The first new building at Spokane Falls Community College in more than a decade highlights a lot of the differences between the design styles of yesterday and today. Three low-slung, single-story buildings will be replaced by the new business and social science building, a three-story structure with a façade of glass. Windowless lecture halls will give way to classrooms with an expansive view of the nearby forests and hills. Dim linoleum hallways will be replaced with halls that are broken up with little communal areas for sitting and studying.
News >  Idaho

Yo ho ho! It’ll be on the test

There weren't a lot of Johnny Depps sailing around on real pirate ships. But the actor's popularity in the "Pirates of the Caribbean" movies may help a University of Idaho professor sneak a little history into his students' holds. Starting in January, Ian Chambers is teaching a course he devised on the real history of piracy – one that includes as much brutish reality as it does swashbuckling adventure.
News >  Spokane

Cougars force West Texas high school to sack logo

A high school in West Texas will have to dump its school logo because it's too similar to the Washington State University Cougar. Cooper High School probably will spend tens of thousands of dollars to replace the cougar head that has adorned its uniforms, scoreboards, gym floors, hallways and student IDs for more than 15 years, Principal Gail Gregg said.
News >  Spokane

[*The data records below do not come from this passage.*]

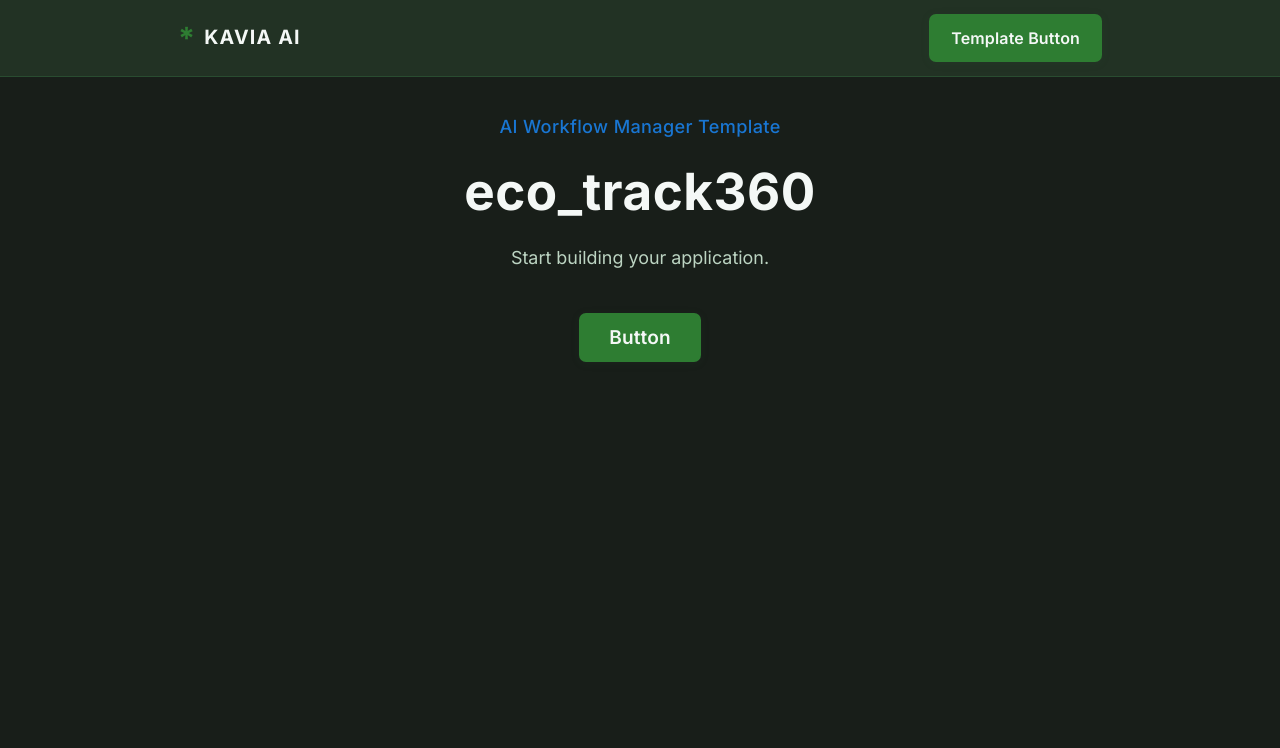
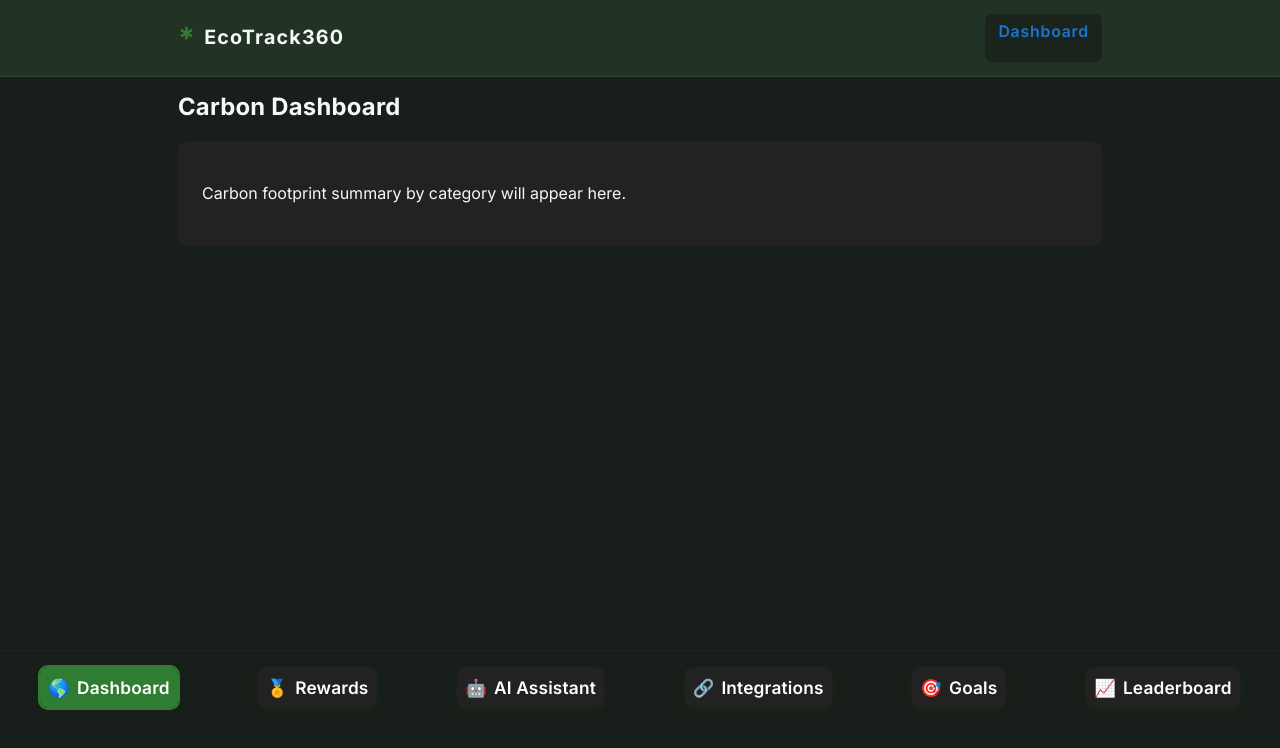
Before and after one commit to Workflow-Manager-admin/ecotrack360-26751-ada0b278, a React (Create React App) app in the folder eco_track360/: page / in a window 1280 px wide. Shown: the top 748 px of the page. Built offline with nearby package versions, Linux system fonts and the light colour scheme; the HTML template or start-up script is replaced by a standard one.

Commit message:
Auto-commit: Changes as of 2025-06-03T05:33:56.323879+00:00

```diff
--- a/eco_track360/src/App.js
+++ b/eco_track360/src/App.js
@@ -1,35 +1,69 @@
-import React from 'react';
+import React, { useState } from 'react';
 import './App.css';
 
+// Section components
+import CarbonDashboard from './components/CarbonDashboard';
+import Rewards from './components/Rewards';
+import AiAssistant from './components/AiAssistant';
+import Integrations from './components/Integrations';
+import GoalTracking from './components/GoalTracking';
+import Leaderboard from './components/Leaderboard';
+import Navigation from './components/Navigation';
+
+// Section key -> component map
+const SECTION_COMPONENTS = {
+  dashboard: CarbonDashboard,
+  rewards: Rewards,
+  ai: AiAssistant,
+  integrations: Integrations,
+  goals: GoalTracking,
+  leaderboard: Leaderboard,
+};
+
+/**
+ * PUBLIC_INTERFACE
+ * Main App - holds navigation and renders the selected main section/page.
+ */
 function App() {
+  // Top-level section navigation state
+  const [section, setSection] = useState('dashboard');
+
+  // Determine which component to render
+  const SectionComponent = SECTION_COMPONENTS[section] || CarbonDashboard;
+
   return (
     <div className="app">
+      {/* Fixed top nav */}
       <nav className="navbar">
         <div className="container">
           <div style={{ display: 'flex', justifyContent: 'space-between', width: '100%' }}>
             <div className="logo">
-              <span className="logo-symbol">*</span> KAVIA AI
+              <span className="logo-symbol">*</span> EcoTrack360
             </div>
-            <button className="btn">Template Button</button>
+            <span style={{
+              color: '#1976D2',
+              fontWeight: 600,
+              background: '#1b241c',
+              borderRadius: 7,
+              padding: '6px 13px',
+              fontSize: '0.99em',
+              letterSpacing: '.05em'
+            }}>
+              {section.charAt(0).toUpperCase() + section.slice(1)}
+            </span>
           </div>
         </div>
       </nav>
 
-      <main>
+      {/* Main: section content (margin for navbar spacing) */}
+      <main style={{ marginTop: 88, marginBottom: 82, minHeight: '60vh' }}>
         <div className="container">
-          <div className="hero">
-            <div className="subtitle">AI Workflow Manager Template</div>
-
-            <h1 className="title">eco_track360</h1>
-
-            <div className="description">
-              Start building your application.
-            </div>
-
-            <button className="btn btn-large">Button</button>
-          </div>
+          {/* Render the selected section */}
+          <SectionComponent />
         </div>
       </main>
+      {/* Eco/minimal bottom nav */}
+      <Navigation currentSection={section} setSection={setSection} />
     </div>
   );
 }
```
Also changed, not shown: 2 other files (tests, documents, lock files or other folders).
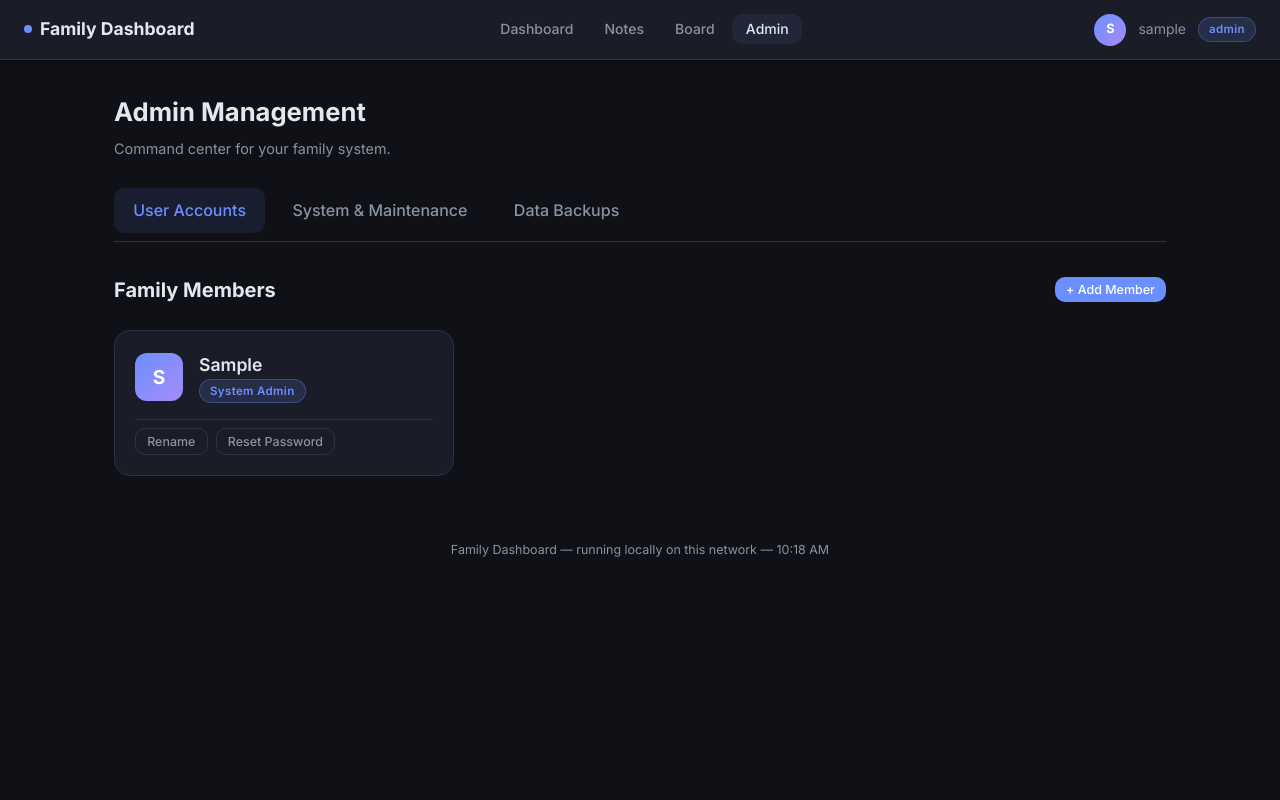
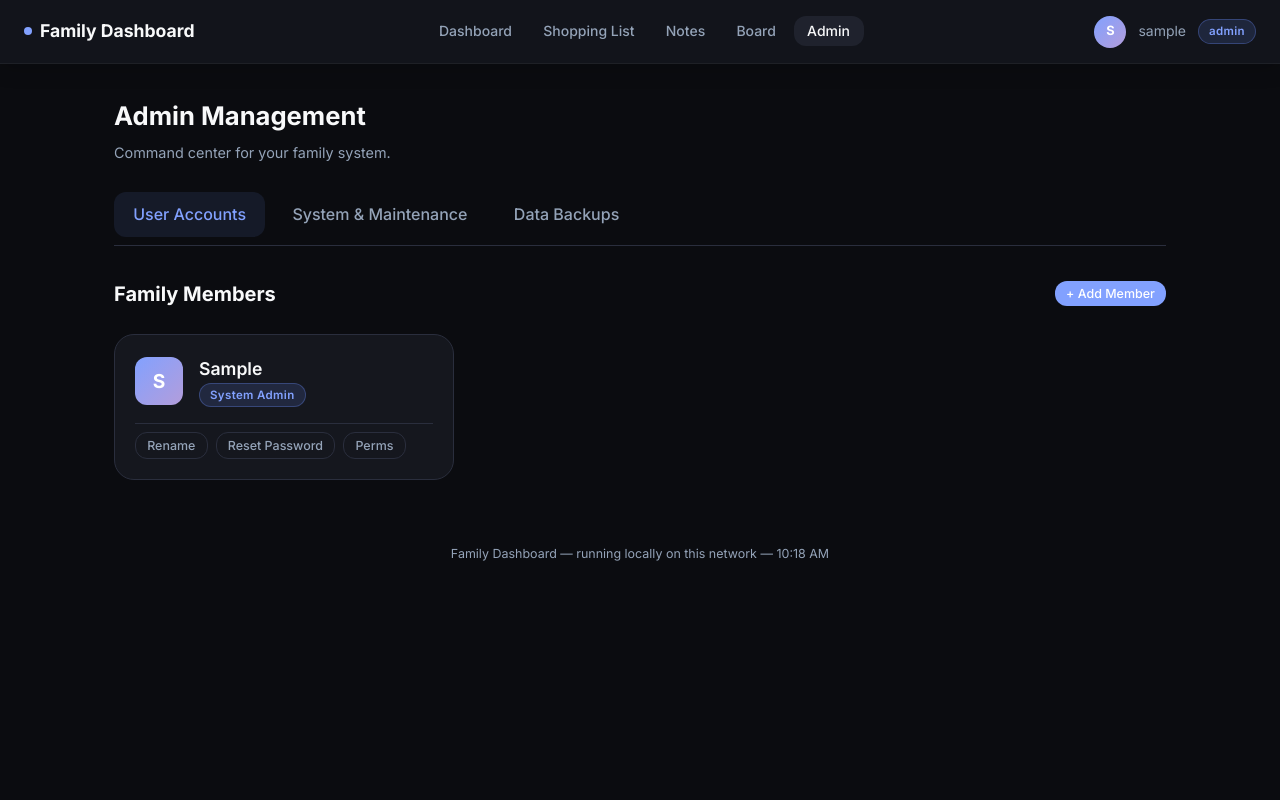
Before and after one commit to nzc0der/FamilySystem, a Flask app: page /admin in a window 1280 px wide. Run offline with Flask 3, Linux system fonts and the light colour scheme; the visitor is signed in with stand-in values (Sample User, id 1); data comes from the database, SQL or seed files in the repository; parts of the project's set-up code (start-up, migrations or seed data) failed here and were passed over.

Commit message:
fixed bugs

```diff
--- a/server.py
+++ b/server.py
@@ -172,6 +172,7 @@
                     session["user_id"] = guest["id"]
                     session["username"] = guest["username"]
                     session["role"] = guest["role"]
+                    session["shopping_permission"] = guest.get("shopping_permission", "read")
                     logger.info("Guest login from %s.", request.remote_addr)
                     return redirect(url_for("dashboard"))
                 flash("Guest account is not configured.", "danger")
@@ -183,6 +184,7 @@
                 session["user_id"] = user["id"]
                 session["username"] = user["username"]
                 session["role"] = user["role"]
+                session["shopping_permission"] = user.get("shopping_permission", "full")
                 logger.info("User '%s' logged in from %s.", username, request.remote_addr)
                 return redirect(url_for("dashboard"))
 
@@ -368,6 +370,39 @@
         return redirect(url_for("dashboard"))
 
     # ------------------------------------------------------------------
+    # Shopping List
+    # ------------------------------------------------------------------
+
+    @app.route("/shopping")
+    @login_required
+    def shopping():
+        items = settings.get_shopping_items()
+        return render_template("shopping.html", items=items)
+
+    @app.route("/shopping/add", methods=["POST"])
+    @login_required
+    def shopping_add():
+        if session.get("shopping_permission") == "read":
+            flash("You do not have permission to add shopping items.", "danger")
+            return redirect(url_for("shopping"))
+
+        item_name = request.form.get("item_name", "").strip()
+        if item_name:
+            settings.add_shopping_item(item_name, session["user_id"])
+        return redirect(url_for("shopping"))
+
+    @app.route("/shopping/delete/<int:item_id>", methods=["POST"])
+    @login_required
+    def shopping_delete(item_id: int):
+        # Admin can always delete
+        if session.get("role") != "admin" and session.get("shopping_permission") in ("read", "add"):
+            flash("You do not have permission to remove shopping items.", "danger")
+            return redirect(url_for("shopping"))
+
+        settings.delete_shopping_item(item_id)
+        return redirect(url_for("shopping"))
+
+    # ------------------------------------------------------------------
     # Profile
     # ------------------------------------------------------------------
 
@@ -418,13 +453,14 @@
         username = request.form.get("username", "").strip().lower()
         password = request.form.get("password", "")
         role = request.form.get("role", "user")
+        shopping_permission = request.form.get("shopping_permission", "full")
 
         if not username or not password:
             flash("Username and password are required.", "warning")
             return redirect(url_for("admin_panel"))
 
         try:
-            settings.add_user(username, password, role)
+            settings.add_user(username, password, role, shopping_permission)
             flash(f"User '{username}' created successfully.", "success")
         except Exception as e:
             flash(f"Error creating user: {e}", "danger")
@@ -500,6 +536,19 @@
             settings.delete_user(user_id)
             flash("User deleted.", "success")
         except ValueError as e:
+            flash(str(e), "danger")
+        return redirect(url_for("admin_panel"))
+
+    @app.route("/admin/users/shopping", methods=["POST"])
+    @login_required
+    @admin_required
+    def admin_user_shopping():
+        user_id = int(request.form.get("user_id"))
+        permission = request.form.get("permission")
+        try:
+            settings.set_shopping_permission(user_id, permission)
+            flash("Shopping permission updated.", "success")
+        except Exception as e:
             flash(str(e), "danger")
         return redirect(url_for("admin_panel"))
 
--- a/templates/admin.html
+++ b/templates/admin.html
@@ -156,6 +156,11 @@
                   data-user-id="{{ u.id }}"
                   data-user-name="{{ u.username }}"
                   onclick="openPasswordModal(this)">Reset Password</button>
+          <button class="btn btn-ghost btn-sm"
+                  data-user-id="{{ u.id }}"
+                  data-user-name="{{ u.username }}"
+                  data-user-perm="{{ u.shopping_permission }}"
+                  onclick="openPermModal(this)">Perms</button>
         {% endif %}
 
         {% if session.user_id != u.id and u.role != 'guest' %}
@@ -266,6 +271,14 @@
           <option value="admin">System Admin</option>
         </select>
       </div>
+      <div class="form-group">
+        <label>Shopping List Access</label>
+        <select name="shopping_permission">
+          <option value="full">Full Access (Add & Remove)</option>
+          <option value="add">Add Only (Cannot Remove)</option>
+          <option value="read">Read Only (Cannot Add/Remove)</option>
+        </select>
+      </div>
       <div class="modal-footer">
         <button type="button" class="btn btn-ghost" onclick="closeModal('modal-add-user')">Cancel</button>
         <button type="submit" class="btn btn-primary">Create Account</button>
@@ -316,6 +329,34 @@
   </div>
 </div>
 
+<!-- Permissions Modal -->
+<div id="modal-perm-user" class="base-modal-overlay hidden">
+  <div class="base-modal-box">
+    <div class="base-modal-header">
+      <h2>Edit Permissions</h2>
+      <button class="base-modal-close" onclick="closeModal('modal-perm-user')">&times;</button>
+    </div>
+    <form method="POST" action="{{ url_for('admin_user_shopping') }}" class="modal-form-grid">
+      <input type="hidden" id="perm-user-id" name="user_id" />
+      <div class="form-group">
+        <label>Target User: <span id="perm-user-name" style="color: var(--color-primary);"></span></label>
+      </div>
+      <div class="form-group">
+        <label>Shopping List Access</label>
+        <select name="permission" id="perm-shopping-select">
+          <option value="full">Full Access (Add & Remove)</option>
+          <option value="add">Add Only (Cannot Remove)</option>
+          <option value="read">Read Only (Cannot Add/Remove)</option>
+        </select>
+      </div>
+      <div class="modal-footer">
+        <button type="button" class="btn btn-ghost" onclick="closeModal('modal-perm-user')">Cancel</button>
+        <button type="submit" class="btn btn-primary">Save Permissions</button>
+      </div>
+    </form>
+  </div>
+</div>
+
 {% endblock %}
 
 {% block extra_scripts %}
@@ -354,6 +395,16 @@
     openModal('modal-password-user');
   }
 
+  function openPermModal(btn) {
+    const id = btn.dataset.userId;
+    const name = btn.dataset.userName;
+    const perm = btn.dataset.userPerm || 'full';
+    document.getElementById('perm-user-id').value = id;
+    document.getElementById('perm-user-name').textContent = name;
+    document.getElementById('perm-shopping-select').value = perm;
+    openModal('modal-perm-user');
+  }
+
   // Handle overlay clicks to close modals
   document.querySelectorAll('.base-modal-overlay').forEach(overlay => {
     overlay.addEventListener('click', function(e) {
--- a/templates/base.html
+++ b/templates/base.html
@@ -15,23 +15,23 @@
        Design tokens
     --------------------------------------------------------------- */
     :root {
-      --color-bg:         #0f1117;
-      --color-surface:    #1a1d27;
-      --color-surface-2:  #222639;
-      --color-border:     #2e3248;
-      --color-primary:    #6c8fff;
-      --color-primary-dk: #4f74e8;
-      --color-accent:     #a78bfa;
+      --color-bg:         #0b0c10;
+      --color-surface:    #15171e;
+      --color-surface-2:  #1f222d;
+      --color-border:     #2a2e3d;
+      --color-primary:    #82a1ff;
+      --color-primary-dk: #5a7fff;
+      --color-accent:     #b39ddb;
       --color-success:    #34d399;
       --color-warning:    #fbbf24;
       --color-danger:     #f87171;
       --color-info:       #60a5fa;
-      --color-text:       #e2e8f0;
-      --color-muted:      #8892a4;
-      --radius:           10px;
-      --radius-lg:        16px;
-      --shadow:           0 4px 24px rgba(0,0,0,0.35);
-      --transition:       0.2s ease;
+      --color-text:       #f8f9fa;
+      --color-muted:      #94a3b8;
+      --radius:           12px;
+      --radius-lg:        20px;
+      --shadow:           0 8px 32px rgba(0, 0, 0, 0.4);
+      --transition:       0.3s cubic-bezier(0.25, 0.8, 0.25, 1);
     }
 
     /* ---------------------------------------------------------------
@@ -54,17 +54,19 @@
        Navigation
     --------------------------------------------------------------- */
     nav {
-      background: var(--color-surface);
-      border-bottom: 1px solid var(--color-border);
+      background: rgba(21, 23, 30, 0.8);
+      backdrop-filter: blur(12px);
+      -webkit-backdrop-filter: blur(12px);
+      border-bottom: 1px solid rgba(255, 255, 255, 0.05);
       padding: 0 1.5rem;
       display: flex;
       align-items: center;
       justify-content: space-between;
-      height: 60px;
+      height: 64px;
       position: sticky;
       top: 0;
       z-index: 100;
-      box-shadow: 0 2px 12px rgba(0,0,0,0.4);
+      box-shadow: 0 4px 20px rgba(0, 0, 0, 0.2);
     }
 
     .nav-brand {
@@ -157,11 +159,15 @@
        Cards
     --------------------------------------------------------------- */
     .card {
-      background: var(--color-surface);
-      border: 1px solid var(--color-border);
+      background: linear-gradient(145deg, var(--color-surface), rgba(21, 23, 30, 0.6));
+      border: 1px solid rgba(255, 255, 255, 0.05);
       border-radius: var(--radius-lg);
-      padding: 1.5rem;
+      padding: 1.75rem;
       box-shadow: var(--shadow);
+      transition: transform var(--transition), box-shadow var(--transition);
+    }
+    .card:hover {
+      box-shadow: 0 12px 40px rgba(0, 0, 0, 0.5);
     }
 
     .card-title {
@@ -364,10 +370,13 @@
        Responsive
     --------------------------------------------------------------- */
     @media (max-width: 640px) {
-      nav { padding: 0 1rem; }
-      .nav-links { gap: 0; }
+      nav { padding: 0.5rem 1rem; flex-wrap: wrap; height: auto; }
+      .nav-brand { width: 100%; justify-content: space-between; margin-bottom: 0.5rem; }
+      .nav-links { width: 100%; justify-content: center; gap: 0.2rem; flex-wrap: wrap; margin-bottom: 0.5rem; }
       .nav-links a { padding: 0.4rem 0.6rem; font-size: 0.8rem; }
+      .nav-user { width: 100%; justify-content: center; }
       .page-wrapper { padding: 1.25rem 1rem; }
+      .grid-2, .grid-3 { grid-template-columns: 1fr; gap: 1rem; }
     }
 
     /* ---------------------------------------------------------------
@@ -421,6 +430,12 @@
         <a href="{{ url_for('dashboard') }}"
            class="{% if request.endpoint == 'dashboard' %}active{% endif %}">
           Dashboard
+        </a>
+      </li>
+      <li>
+        <a href="{{ url_for('shopping') }}"
+           class="{% if request.endpoint == 'shopping' %}active{% endif %}">
+          Shopping List
         </a>
       </li>
       <li>
```
Also changed, not shown: settings.py (+61 -6 lines), templates/dashboard.html (+12 -8 lines), templates/shopping.html (added, +42 -0 lines).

Students learning philanthropy

It's not uncommon for colleges to emphasize service as part of their education. But a new program at Whitworth University will put students into the role of philanthropists – overseeing a $15,000 charity fund, investigating community needs, reviewing grant applications and deciding where the money goes.
News >  Spokane

Spike stars in children’s book

The cliche about expectations for college professors is publish or perish. But Michael Pringle, an associate professor of English at Gonzaga, has a new book coming out that probably won't do much for his academic career. "Spike, The Gonzaga Bulldog" -- a new children's book written in rhyme -- is more like a labor of love. "It's been a really nice break from academic writing," said Pringle, who has published poetry and scholarship on early American literature.
News >  Spokane

Lawsuit says state failed foster children

A lot of people were in a position to prevent the death of Tyler DeLeon, his advocates say. The state agency that licensed Carole DeLeon as a foster parent, which failed to respond to numerous complaints about abuse and neglect of foster children in her care and helped her adopt the boy. Social workers. His primary care doctor. His psychiatrist.
News >  Spokane

The Falls

It's time for another statistical cage match. Today: Spokane vs. Akron. The Lilac City versus The Rubber City. Both cities are roughly 200,000. Both are on bodies of water – Akron sits on shipping canals. Both cities have faded histories rooted in manufacturing.
News >  Spokane

The Falls

There was a lot of predictable news last week. Dino Rossi announced he's running for governor. The homeless tent city disbanded – only to reband. And public college tuition increased at about double the rate of inflation, 6.6 percent.
News >  Spokane

During a difficult time, walk brings motivation

The people in the bright yellow T-shirts left no doubt about their purpose on Saturday. They came to support Jenny Hoff, a Spokane woman who was diagnosed with Lou Gehrig's disease a year ago, and to remember Terry Hofer, a Chicago man who died of the disease in June.